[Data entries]
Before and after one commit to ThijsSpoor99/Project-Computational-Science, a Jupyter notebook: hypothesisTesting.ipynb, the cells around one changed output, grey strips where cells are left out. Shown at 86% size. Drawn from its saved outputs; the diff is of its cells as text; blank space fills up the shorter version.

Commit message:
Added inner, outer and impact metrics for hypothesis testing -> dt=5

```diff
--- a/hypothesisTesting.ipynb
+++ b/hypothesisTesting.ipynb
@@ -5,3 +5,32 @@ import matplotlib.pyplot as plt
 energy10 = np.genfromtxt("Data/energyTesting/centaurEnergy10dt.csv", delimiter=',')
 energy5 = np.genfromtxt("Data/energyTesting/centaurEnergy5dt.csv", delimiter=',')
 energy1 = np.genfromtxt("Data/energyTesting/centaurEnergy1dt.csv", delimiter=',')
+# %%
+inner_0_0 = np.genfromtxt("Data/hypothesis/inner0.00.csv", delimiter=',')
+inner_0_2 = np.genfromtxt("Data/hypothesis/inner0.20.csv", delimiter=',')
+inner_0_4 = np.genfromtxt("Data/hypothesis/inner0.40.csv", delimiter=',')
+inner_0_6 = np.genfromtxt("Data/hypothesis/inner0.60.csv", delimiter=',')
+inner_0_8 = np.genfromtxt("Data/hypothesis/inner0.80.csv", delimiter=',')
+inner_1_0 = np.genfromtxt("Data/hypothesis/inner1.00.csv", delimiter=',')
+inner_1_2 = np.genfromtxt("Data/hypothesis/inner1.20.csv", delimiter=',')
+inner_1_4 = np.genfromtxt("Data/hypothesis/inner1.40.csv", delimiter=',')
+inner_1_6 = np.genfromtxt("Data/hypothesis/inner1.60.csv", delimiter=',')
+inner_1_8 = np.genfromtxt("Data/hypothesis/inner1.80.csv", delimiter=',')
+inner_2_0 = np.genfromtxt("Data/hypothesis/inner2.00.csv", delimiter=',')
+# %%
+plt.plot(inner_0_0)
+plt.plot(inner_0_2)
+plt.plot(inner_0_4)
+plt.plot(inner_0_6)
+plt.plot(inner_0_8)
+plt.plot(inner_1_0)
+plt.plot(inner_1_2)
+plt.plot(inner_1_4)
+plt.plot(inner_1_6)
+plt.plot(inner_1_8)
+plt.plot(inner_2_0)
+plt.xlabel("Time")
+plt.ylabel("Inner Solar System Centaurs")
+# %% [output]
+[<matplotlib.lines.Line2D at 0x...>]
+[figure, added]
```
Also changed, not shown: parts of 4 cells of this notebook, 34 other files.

==

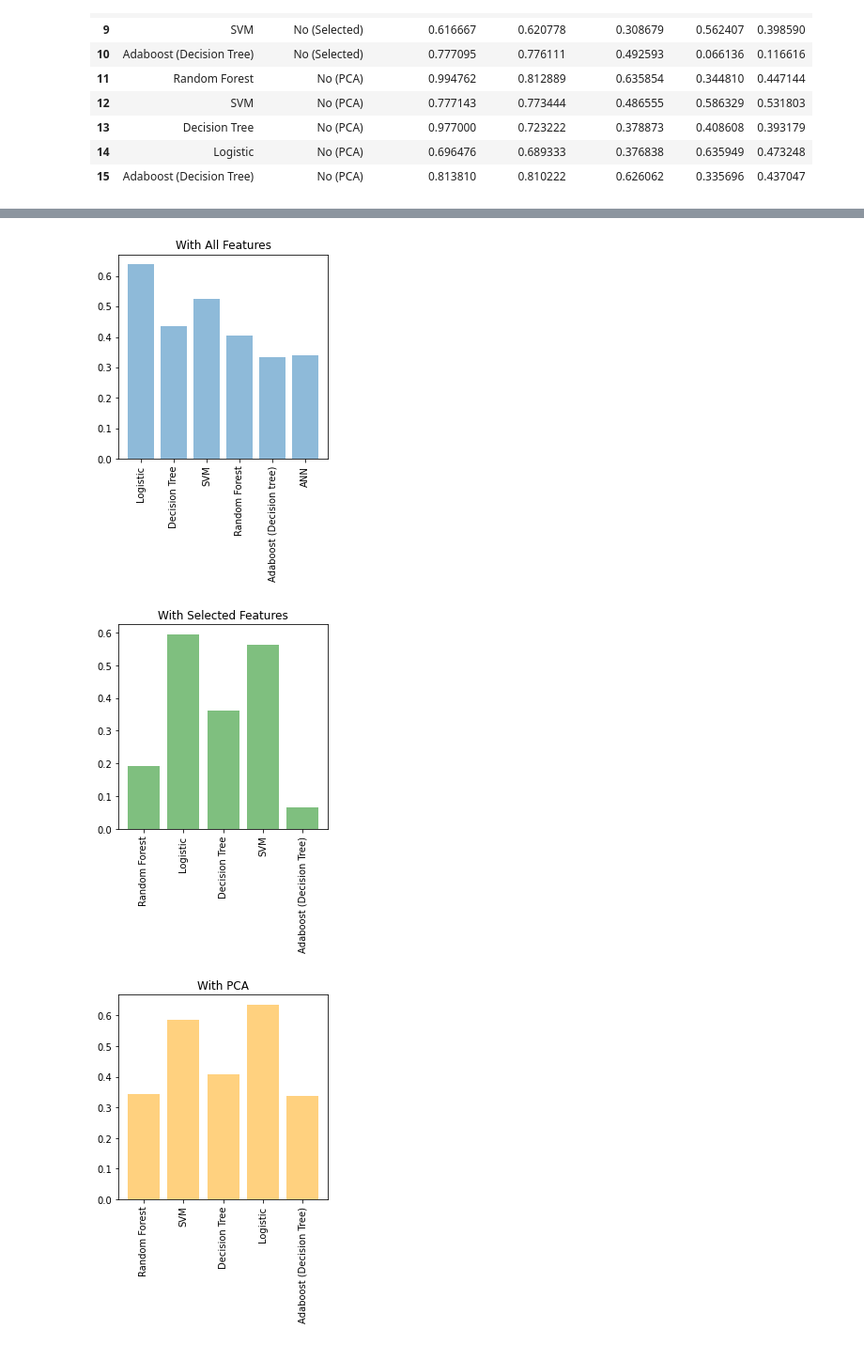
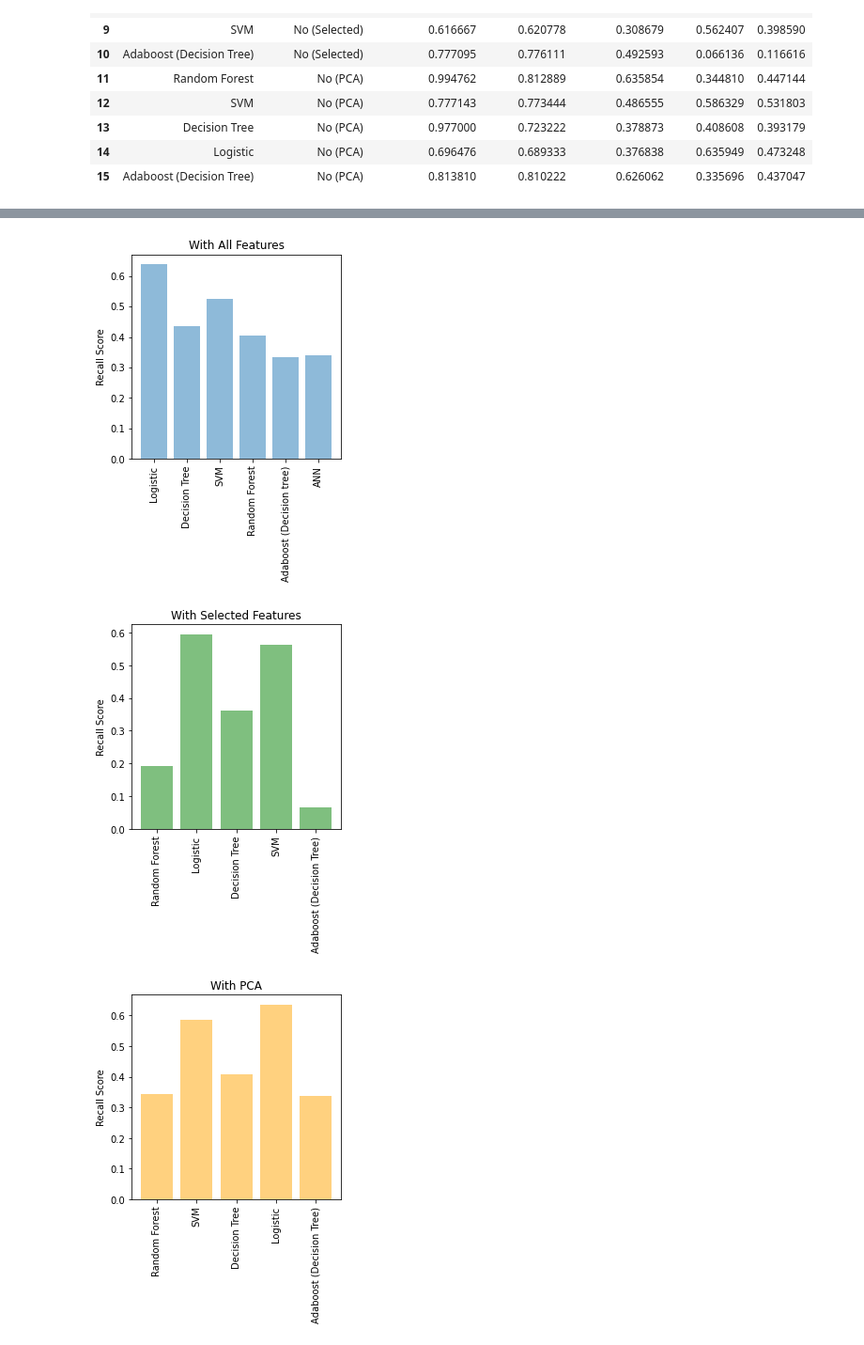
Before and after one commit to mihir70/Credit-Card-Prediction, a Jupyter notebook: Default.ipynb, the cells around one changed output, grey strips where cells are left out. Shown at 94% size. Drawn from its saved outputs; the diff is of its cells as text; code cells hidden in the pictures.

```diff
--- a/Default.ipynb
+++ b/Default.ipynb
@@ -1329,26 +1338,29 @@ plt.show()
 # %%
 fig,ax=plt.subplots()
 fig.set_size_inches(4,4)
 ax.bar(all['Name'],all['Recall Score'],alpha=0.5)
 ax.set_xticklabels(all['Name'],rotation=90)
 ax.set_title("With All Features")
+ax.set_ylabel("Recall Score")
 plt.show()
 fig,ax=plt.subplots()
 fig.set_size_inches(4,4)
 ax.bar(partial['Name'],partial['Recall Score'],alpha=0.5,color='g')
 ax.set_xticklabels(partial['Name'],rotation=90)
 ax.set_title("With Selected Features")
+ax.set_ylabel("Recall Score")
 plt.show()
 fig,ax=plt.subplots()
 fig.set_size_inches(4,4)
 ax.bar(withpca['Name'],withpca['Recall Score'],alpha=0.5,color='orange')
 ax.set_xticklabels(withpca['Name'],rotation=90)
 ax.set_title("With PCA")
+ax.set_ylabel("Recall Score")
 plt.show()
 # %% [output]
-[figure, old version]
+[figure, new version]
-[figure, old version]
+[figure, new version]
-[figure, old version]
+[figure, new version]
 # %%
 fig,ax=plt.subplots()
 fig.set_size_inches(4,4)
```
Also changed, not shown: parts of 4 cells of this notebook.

Task item:
Copy out each line of the data that holds the string "alpha".

Response box:
 ax.bar(all['Name'],all['Recall Score'],alpha=0.5)
 ax.bar(partial['Name'],partial['Recall Score'],alpha=0.5,color='g')
 ax.bar(withpca['Name'],withpca['Recall Score'],alpha=0.5,color='orange')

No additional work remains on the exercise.